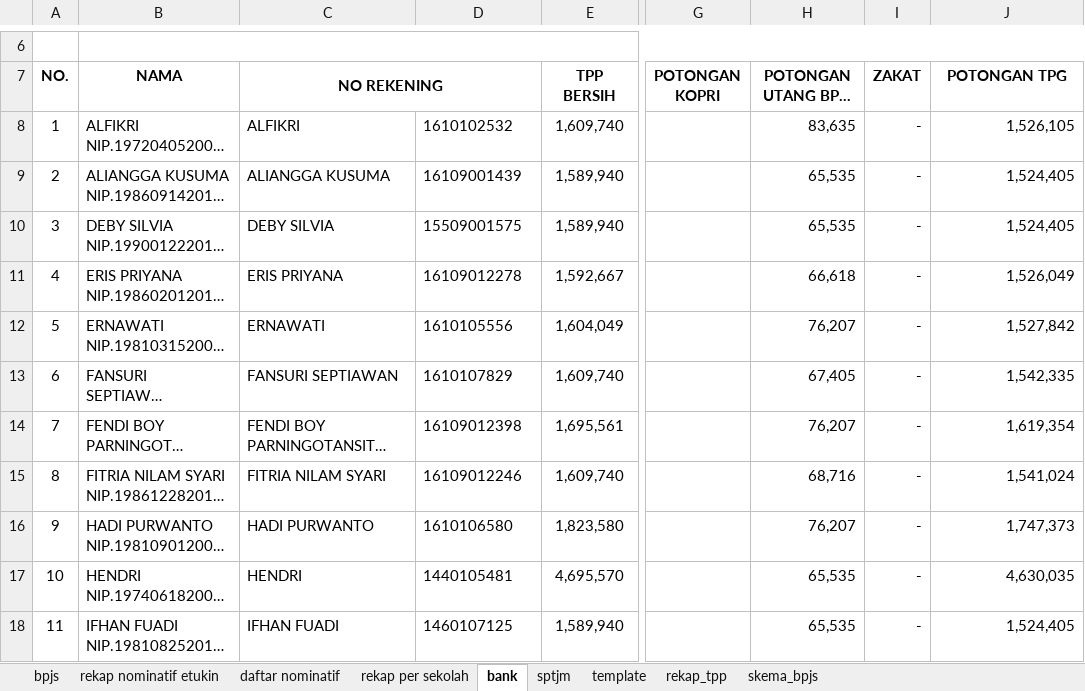
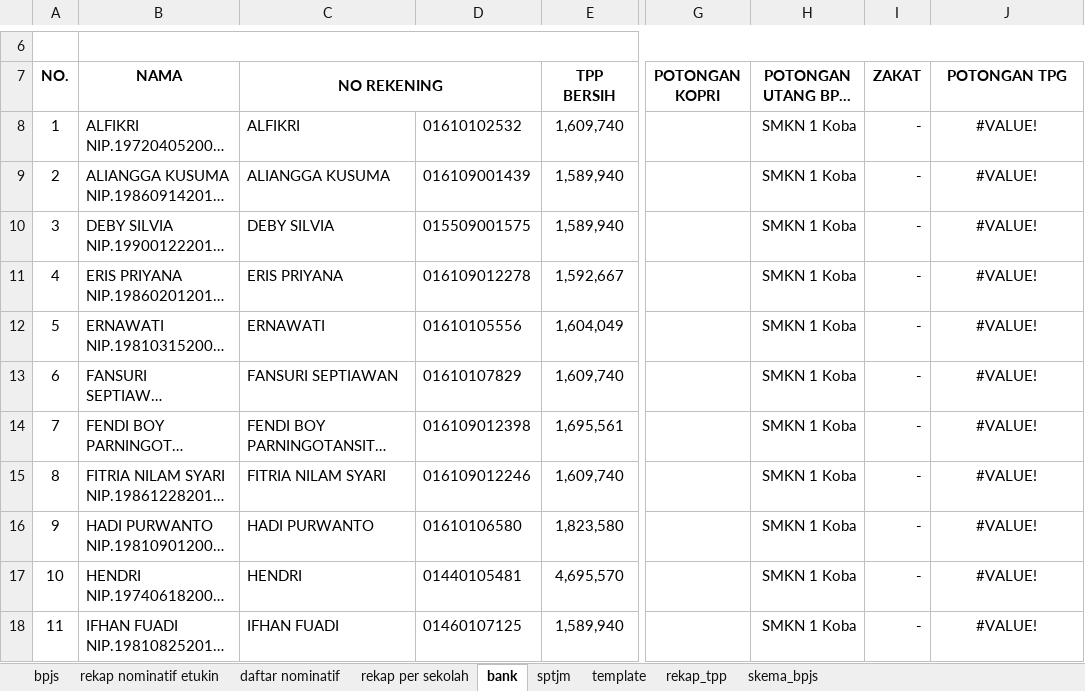
Before and after one commit to batupenyu/AppTPP, an Excel workbook: _usulan_tpp_smkn1_koba/PNS/TPP PNS.xlsm, sheet bank, drawn as a sheet; only a part is shown, gaps mark what is left out; long unchanged cells end in …; values as stored, in another font and other column widths than the file's, no borders; the diff covers the shown part only; the diff names each change by its address in the sheet, - before the commit and + after, or states it on an @@ line.

```diff
--- a/_usulan_tpp_smkn1_koba/PNS/TPP PNS.xlsm (sheet bank)
+++ b/_usulan_tpp_smkn1_koba/PNS/TPP PNS.xlsm (sheet bank)
-D8: 1610102532
+D8: 01610102532
-H8 (POTONGAN UTANG BPJS 2020-2021): 83,635
+H8 (POTONGAN UTANG BPJS 2020-2021): SMKN 1 Koba
-J8 (POTONGAN TPG): 1,526,105
+J8 (POTONGAN TPG): #VALUE!
-J8:J18 alignment: right
+J8:J18 alignment: center
-D9: 16109001439
+D9: 016109001439
-H9:H10 (POTONGAN UTANG BPJS 2020-2021): 65,535
+H9:H10 (POTONGAN UTANG BPJS 2020-2021): SMKN 1 Koba
-J9:J10 (POTONGAN TPG): 1,524,405
+J9:J10 (POTONGAN TPG): #VALUE!
-D10: 15509001575
+D10: 015509001575
-D11: 16109012278
+D11: 016109012278
-H11 (POTONGAN UTANG BPJS 2020-2021): 66,618
+H11 (POTONGAN UTANG BPJS 2020-2021): SMKN 1 Koba
-J11 (POTONGAN TPG): 1,526,049
+J11 (POTONGAN TPG): #VALUE!
-D12: 1610105556
+D12: 01610105556
-H12 (POTONGAN UTANG BPJS 2020-2021): 76,207
+H12 (POTONGAN UTANG BPJS 2020-2021): SMKN 1 Koba
-J12 (POTONGAN TPG): 1,527,842
+J12 (POTONGAN TPG): #VALUE!
-D13: 1610107829
+D13: 01610107829
-H13 (POTONGAN UTANG BPJS 2020-2021): 67,405
+H13 (POTONGAN UTANG BPJS 2020-2021): SMKN 1 Koba
-J13 (POTONGAN TPG): 1,542,335
+J13 (POTONGAN TPG): #VALUE!
-D14: 16109012398
+D14: 016109012398
-H14 (POTONGAN UTANG BPJS 2020-2021): 76,207
+H14 (POTONGAN UTANG BPJS 2020-2021): SMKN 1 Koba
-J14 (POTONGAN TPG): 1,619,354
+J14 (POTONGAN TPG): #VALUE!
-D15: 16109012246
+D15: 016109012246
-H15 (POTONGAN UTANG BPJS 2020-2021): 68,716
+H15 (POTONGAN UTANG BPJS 2020-2021): SMKN 1 Koba
-J15 (POTONGAN TPG): 1,541,024
+J15 (POTONGAN TPG): #VALUE!
-D16: 1610106580
+D16: 01610106580
-H16 (POTONGAN UTANG BPJS 2020-2021): 76,207
+H16 (POTONGAN UTANG BPJS 2020-2021): SMKN 1 Koba
-J16 (POTONGAN TPG): 1,747,373
+J16 (POTONGAN TPG): #VALUE!
-D17: 1440105481
+D17: 01440105481
-H17:H18 (POTONGAN UTANG BPJS 2020-2021): 65,535
+H17:H18 (POTONGAN UTANG BPJS 2020-2021): SMKN 1 Koba
-J17 (POTONGAN TPG): 4,630,035
+J17 (POTONGAN TPG): #VALUE!
-D18: 1460107125
+D18: 01460107125
-J18 (POTONGAN TPG): 1,524,405
+J18 (POTONGAN TPG): #VALUE!
```
Also changed, not shown: 50 edited cells and cell formats elsewhere in this sheet, sheet skema_bpjs, sheet rekap_tpp, sheet template, _usulan_tpp_smkn1_koba/PPPK/TPP P3K.xlsm, 2 other files.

(WORK TO BE COMPLETED): How many lines in the listing contain "alignment"? Answer with the number alone.

(EXERCISE RESPONSE): 2